- **EXCERPTED RECORDS**:
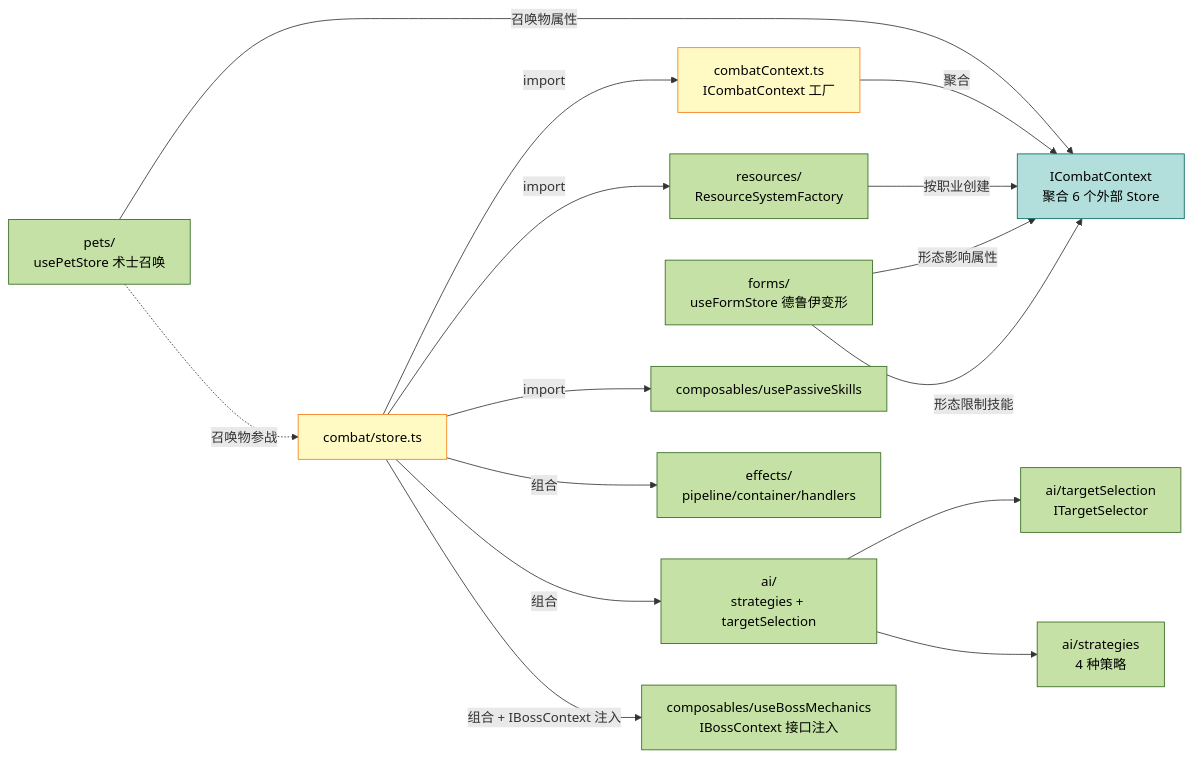
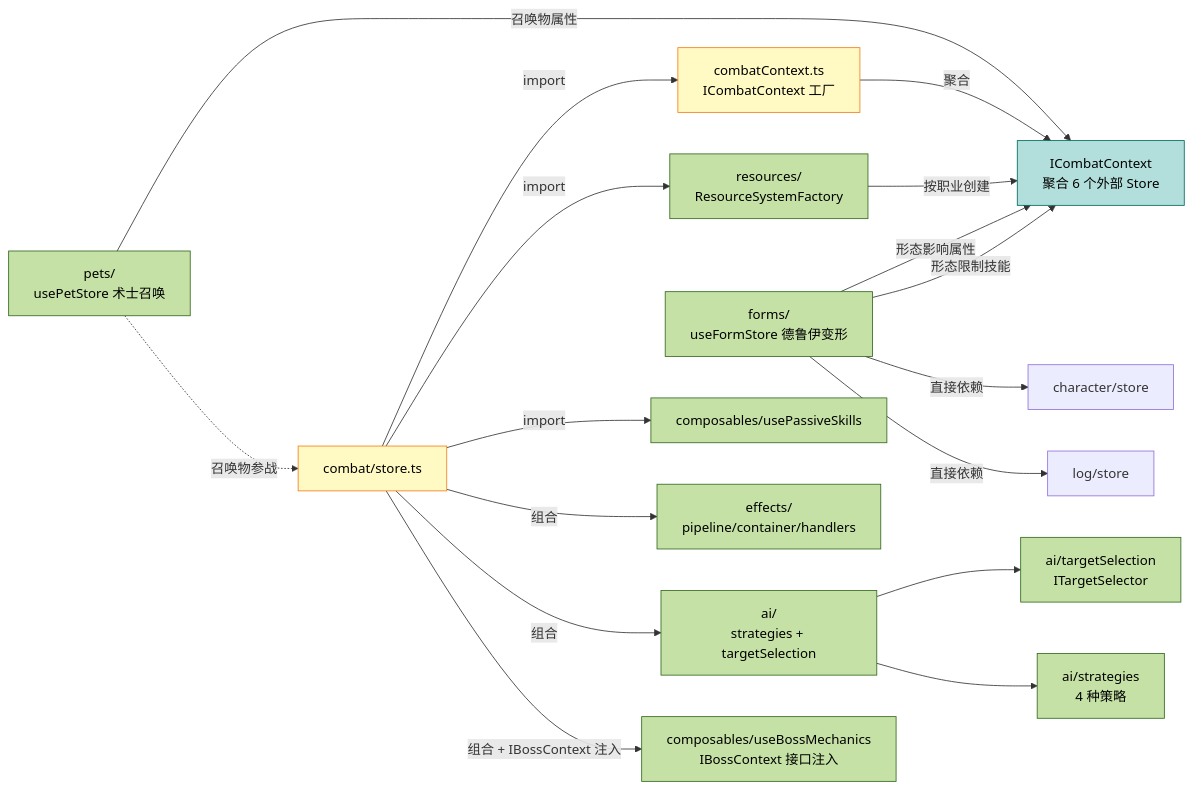
One commit to SonDemigods/wow_dnd changed the fourth of 11 diagrams in doc/project/DEPENDENCY_GRAPH.md. Above: the diagram before and after it, drawn with Mermaid. The commit also changed other lines of this file and 55 other files, not shown here.

````diff
--- a/doc/project/DEPENDENCY_GRAPH.md
+++ b/doc/project/DEPENDENCY_GRAPH.md
@@ -373,47 +395,49 @@
 ```mermaid
 graph LR
     %% ===== 战斗 Store 与子模块 =====
     combatStore[combat/store.ts]
     combatContext[combatContext.ts<br/>ICombatContext 工厂]
     resources[resources/<br/>ResourceSystemFactory]
     passive[composables/usePassiveSkills]
     forms[forms/<br/>useFormStore 德鲁伊变形]
     pets[pets/<br/>usePetStore 术士召唤]
     ai[ai/<br/>strategies + targetSelection]
     effects[effects/<br/>pipeline/container/handlers]
     bossMech[composables/useBossMechanics<br/>IBossContext 接口注入]
 
     %% ===== 跨模块依赖（经 ICombatContext 代理） =====
     ctx[ICombatContext<br/>聚合 6 个外部 Store]
 
     %% ===== store 对子模块的静态依赖 =====
     combatStore -->|import| combatContext
     combatStore -->|import| resources
     combatStore -->|import| passive
     combatStore -->|组合| effects
     combatStore -->|组合| ai
     combatStore -->|组合 + IBossContext 注入| bossMech
 
     %% ===== combatContext 聚合外部 Store =====
     combatContext -->|聚合| ctx
 
     %% ===== 职业差异化子模块对外依赖（经 ctx 或直接） =====
     resources -->|按职业创建| ctx
     forms -->|形态影响属性| ctx
     forms -->|形态限制技能| ctx
+    forms -->|直接依赖| character[character/store]
+    forms -->|直接依赖| log[log/store]
     pets -->|召唤物属性| ctx
     pets -.->|召唤物参战| combatStore
 
     %% ===== AI 子系统内部 =====
     ai --> targetSelection[ai/targetSelection<br/>ITargetSelector]
     ai --> strategies[ai/strategies<br/>4 种策略]
 
     %% ===== 样式 =====
     classDef storeLayer fill:#fff9c4,stroke:#f57f17,color:#000
     classDef subLayer fill:#c5e1a5,stroke:#33691e,color:#000
     classDef ctxLayer fill:#b2dfdb,stroke:#00695c,color:#000
 
     class combatStore,combatContext storeLayer
     class resources,passive,forms,pets,ai,effects,targetSelection,strategies,bossMech subLayer
     class ctx ctxLayer
 ```
````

- **ASSIGNMENT**:
What is needed is the number of lines above that include the string "combatStore", and nothing else.

- **THE COMPLETED TASK**:
9